┌──
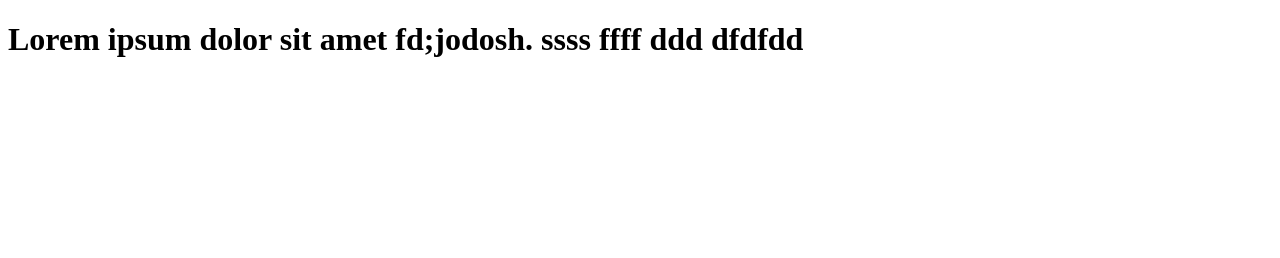
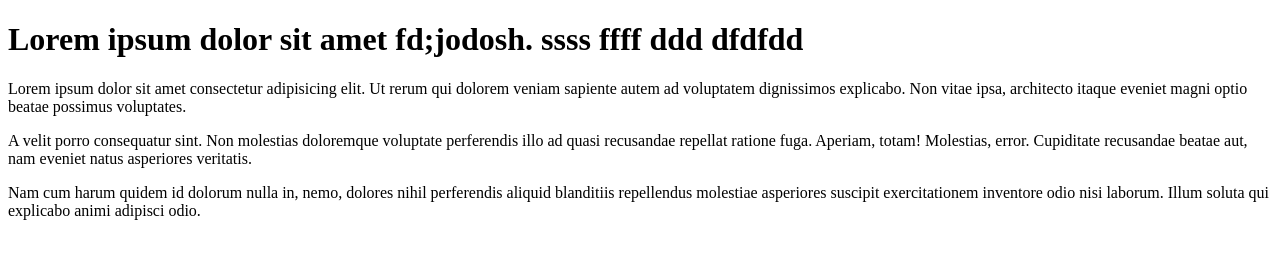
Before and after one commit to bubamara/website, a plain HTML site: page index.html in a window 1280 px wide. Drawn offline with Linux system fonts and the light colour scheme.

Commit message:
add paragraphs

```diff
--- a/index.html
+++ b/index.html
@@ -8,5 +8,8 @@
   </head>
   <body>
     <h1>Lorem ipsum dolor sit amet fd;jodosh. ssss ffff ddd dfdfdd</h1>
+    <p>Lorem ipsum dolor sit amet consectetur adipisicing elit. Ut rerum qui dolorem veniam sapiente autem ad voluptatem dignissimos explicabo. Non vitae ipsa, architecto itaque eveniet magni optio beatae possimus voluptates.</p>
+    <p>A velit porro consequatur sint. Non molestias doloremque voluptate perferendis illo ad quasi recusandae repellat ratione fuga. Aperiam, totam! Molestias, error. Cupiditate recusandae beatae aut, nam eveniet natus asperiores veritatis.</p>
+    <p>Nam cum harum quidem id dolorum nulla in, nemo, dolores nihil perferendis aliquid blanditiis repellendus molestiae asperiores suscipit exercitationem inventore odio nisi laborum. Illum soluta qui explicabo animi adipisci odio.</p>
   </body>
 </html>
```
└──
(Exercise brief):
Across all the lines above, repeat the wording exactly and omit the pictures.

(Task output):
Before and after one commit to bubamara/website, a plain HTML site: page index.html in a window 1280 px wide. Drawn offline with Linux system fonts and the light colour scheme.

Commit message:
add paragraphs

```diff
--- a/index.html
+++ b/index.html
@@ -8,5 +8,8 @@
   </head>
   <body>
     <h1>Lorem ipsum dolor sit amet fd;jodosh. ssss ffff ddd dfdfdd</h1>
+    <p>Lorem ipsum dolor sit amet consectetur adipisicing elit. Ut rerum qui dolorem veniam sapiente autem ad voluptatem dignissimos explicabo. Non vitae ipsa, architecto itaque eveniet magni optio beatae possimus voluptates.</p>
+    <p>A velit porro consequatur sint. Non molestias doloremque voluptate perferendis illo ad quasi recusandae repellat ratione fuga. Aperiam, totam! Molestias, error. Cupiditate recusandae beatae aut, nam eveniet natus asperiores veritatis.</p>
+    <p>Nam cum harum quidem id dolorum nulla in, nemo, dolores nihil perferendis aliquid blanditiis repellendus molestiae asperiores suscipit exercitationem inventore odio nisi laborum. Illum soluta qui explicabo animi adipisci odio.</p>
   </body>
 </html>
```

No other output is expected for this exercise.